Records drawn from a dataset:
+--
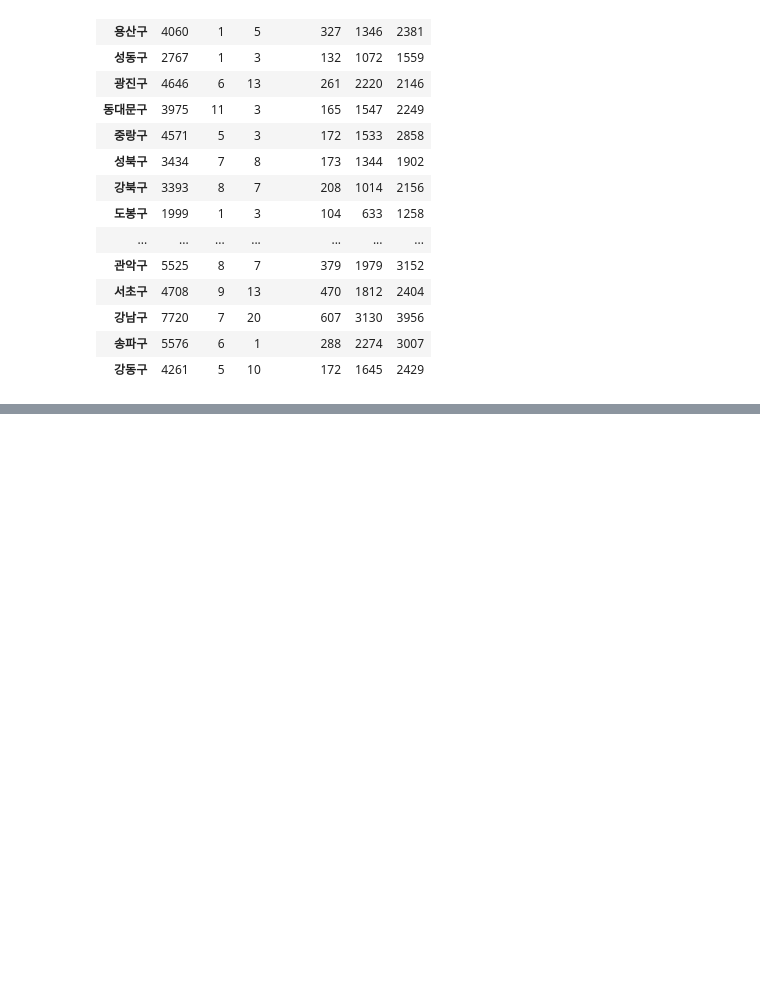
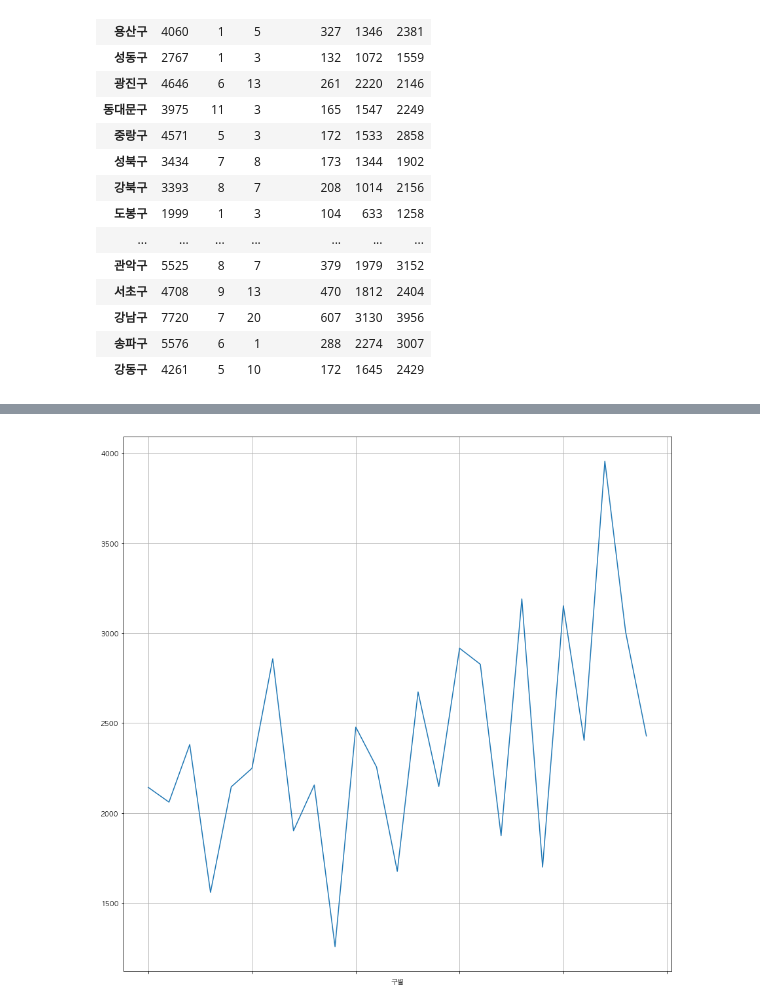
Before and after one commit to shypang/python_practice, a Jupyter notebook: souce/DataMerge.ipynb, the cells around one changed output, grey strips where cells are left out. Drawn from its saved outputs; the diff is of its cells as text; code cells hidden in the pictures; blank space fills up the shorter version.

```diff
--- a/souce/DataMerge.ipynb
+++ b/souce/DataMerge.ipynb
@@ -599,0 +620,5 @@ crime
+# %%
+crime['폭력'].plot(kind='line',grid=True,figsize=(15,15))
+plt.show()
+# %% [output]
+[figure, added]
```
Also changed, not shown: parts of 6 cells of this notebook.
+--
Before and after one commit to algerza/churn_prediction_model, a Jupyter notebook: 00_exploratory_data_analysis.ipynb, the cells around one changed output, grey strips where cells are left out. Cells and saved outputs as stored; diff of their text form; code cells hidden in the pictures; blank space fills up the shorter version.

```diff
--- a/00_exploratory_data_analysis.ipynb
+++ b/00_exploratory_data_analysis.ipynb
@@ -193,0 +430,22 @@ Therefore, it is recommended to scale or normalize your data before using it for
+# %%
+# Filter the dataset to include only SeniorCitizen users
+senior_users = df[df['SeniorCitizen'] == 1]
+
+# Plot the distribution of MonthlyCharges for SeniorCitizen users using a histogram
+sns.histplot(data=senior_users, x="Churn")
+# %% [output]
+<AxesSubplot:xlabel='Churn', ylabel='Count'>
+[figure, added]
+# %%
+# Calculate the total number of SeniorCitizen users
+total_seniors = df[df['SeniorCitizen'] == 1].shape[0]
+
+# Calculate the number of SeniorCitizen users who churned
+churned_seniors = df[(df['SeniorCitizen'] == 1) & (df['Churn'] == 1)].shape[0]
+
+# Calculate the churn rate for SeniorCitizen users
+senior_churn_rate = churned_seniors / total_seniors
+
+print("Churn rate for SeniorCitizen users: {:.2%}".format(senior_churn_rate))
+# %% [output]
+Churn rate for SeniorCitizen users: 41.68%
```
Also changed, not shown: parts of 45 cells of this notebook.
+--
### Work required
Using the records above, find the number of lines that contain the string "Calculate", and give that number without further comment.

### Exercise output
3